> _Exercise details_:
Scan the data below for the string "container". Copy every line where it appears.

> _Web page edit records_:
::::::::::
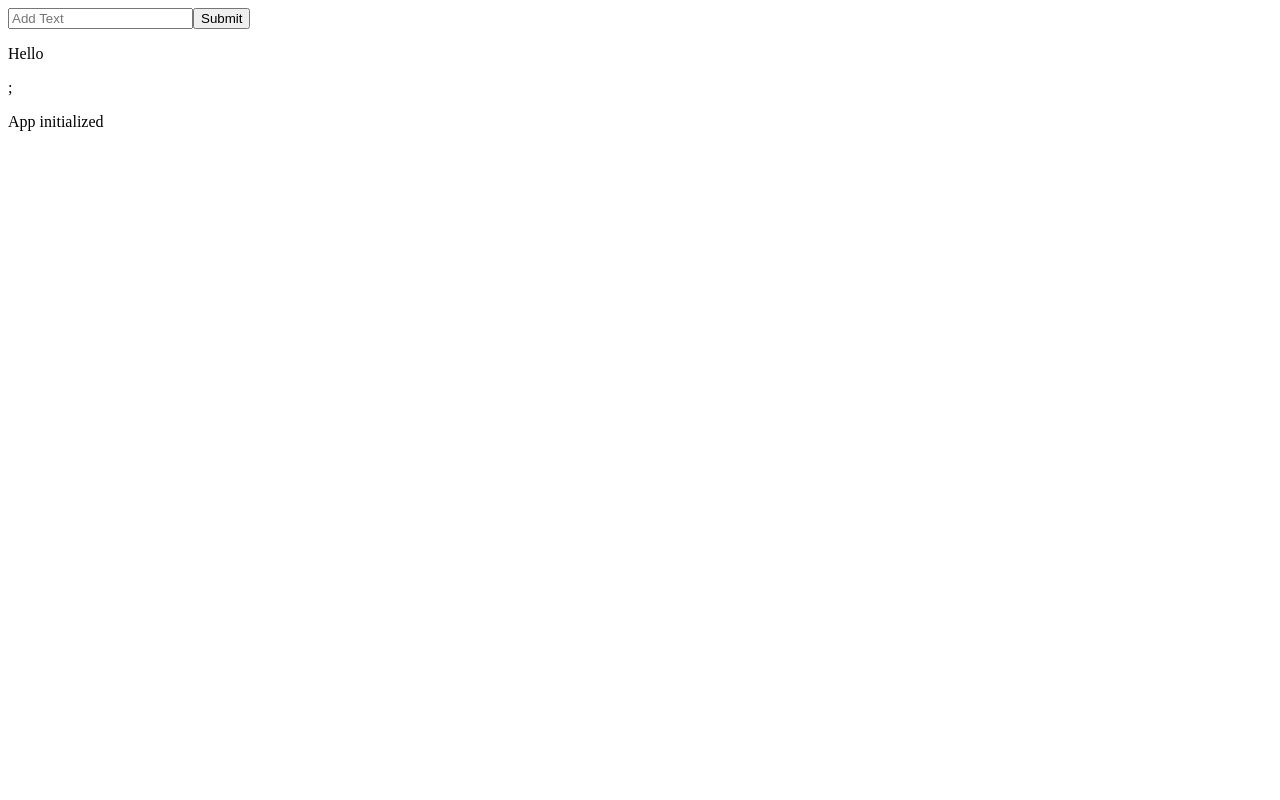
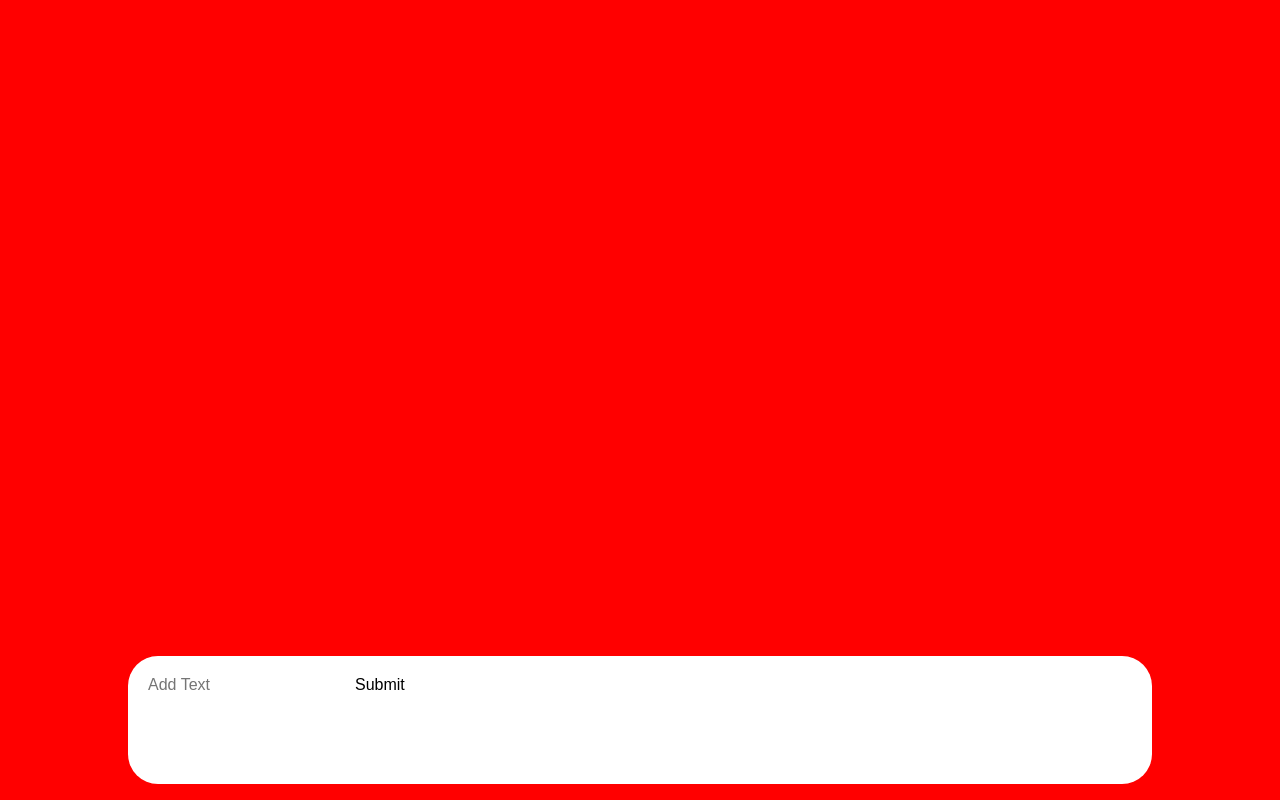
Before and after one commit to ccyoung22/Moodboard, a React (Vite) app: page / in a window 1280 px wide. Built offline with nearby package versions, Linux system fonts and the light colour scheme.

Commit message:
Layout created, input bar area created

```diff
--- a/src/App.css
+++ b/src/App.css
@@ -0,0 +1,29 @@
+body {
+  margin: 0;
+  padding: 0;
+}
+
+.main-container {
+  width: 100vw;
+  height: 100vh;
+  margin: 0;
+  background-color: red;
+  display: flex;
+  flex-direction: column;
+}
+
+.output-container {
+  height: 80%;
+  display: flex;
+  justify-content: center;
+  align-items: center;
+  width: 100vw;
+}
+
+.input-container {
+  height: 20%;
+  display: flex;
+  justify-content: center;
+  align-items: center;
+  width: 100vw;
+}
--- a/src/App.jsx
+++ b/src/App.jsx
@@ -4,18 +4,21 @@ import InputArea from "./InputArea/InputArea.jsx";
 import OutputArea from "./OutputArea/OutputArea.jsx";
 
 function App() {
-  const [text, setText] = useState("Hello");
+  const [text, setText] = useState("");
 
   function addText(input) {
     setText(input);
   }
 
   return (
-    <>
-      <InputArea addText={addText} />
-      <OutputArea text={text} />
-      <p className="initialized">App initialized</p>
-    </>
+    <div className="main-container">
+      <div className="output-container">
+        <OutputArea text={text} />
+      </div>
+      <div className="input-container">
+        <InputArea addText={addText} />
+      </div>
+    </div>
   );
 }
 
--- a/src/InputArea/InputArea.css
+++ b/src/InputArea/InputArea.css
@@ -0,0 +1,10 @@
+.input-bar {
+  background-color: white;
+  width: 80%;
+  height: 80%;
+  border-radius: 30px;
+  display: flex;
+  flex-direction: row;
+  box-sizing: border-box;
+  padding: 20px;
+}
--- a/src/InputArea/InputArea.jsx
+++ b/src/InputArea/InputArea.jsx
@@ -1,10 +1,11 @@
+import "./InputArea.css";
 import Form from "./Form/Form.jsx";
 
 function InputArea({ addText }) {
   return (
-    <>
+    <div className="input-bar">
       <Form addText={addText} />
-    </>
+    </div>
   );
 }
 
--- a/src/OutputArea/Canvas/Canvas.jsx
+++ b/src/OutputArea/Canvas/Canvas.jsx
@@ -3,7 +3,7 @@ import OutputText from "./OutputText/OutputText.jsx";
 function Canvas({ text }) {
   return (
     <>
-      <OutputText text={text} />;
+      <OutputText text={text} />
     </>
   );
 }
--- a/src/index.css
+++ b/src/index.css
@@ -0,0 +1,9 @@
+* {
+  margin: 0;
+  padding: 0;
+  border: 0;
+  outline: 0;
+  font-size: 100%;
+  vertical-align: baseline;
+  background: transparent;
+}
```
::::::::::
> _Solution to this exercise_:
+.main-container {
+.output-container {
+.input-container {
+    <div className="main-container">
+      <div className="output-container">
+      <div className="input-container">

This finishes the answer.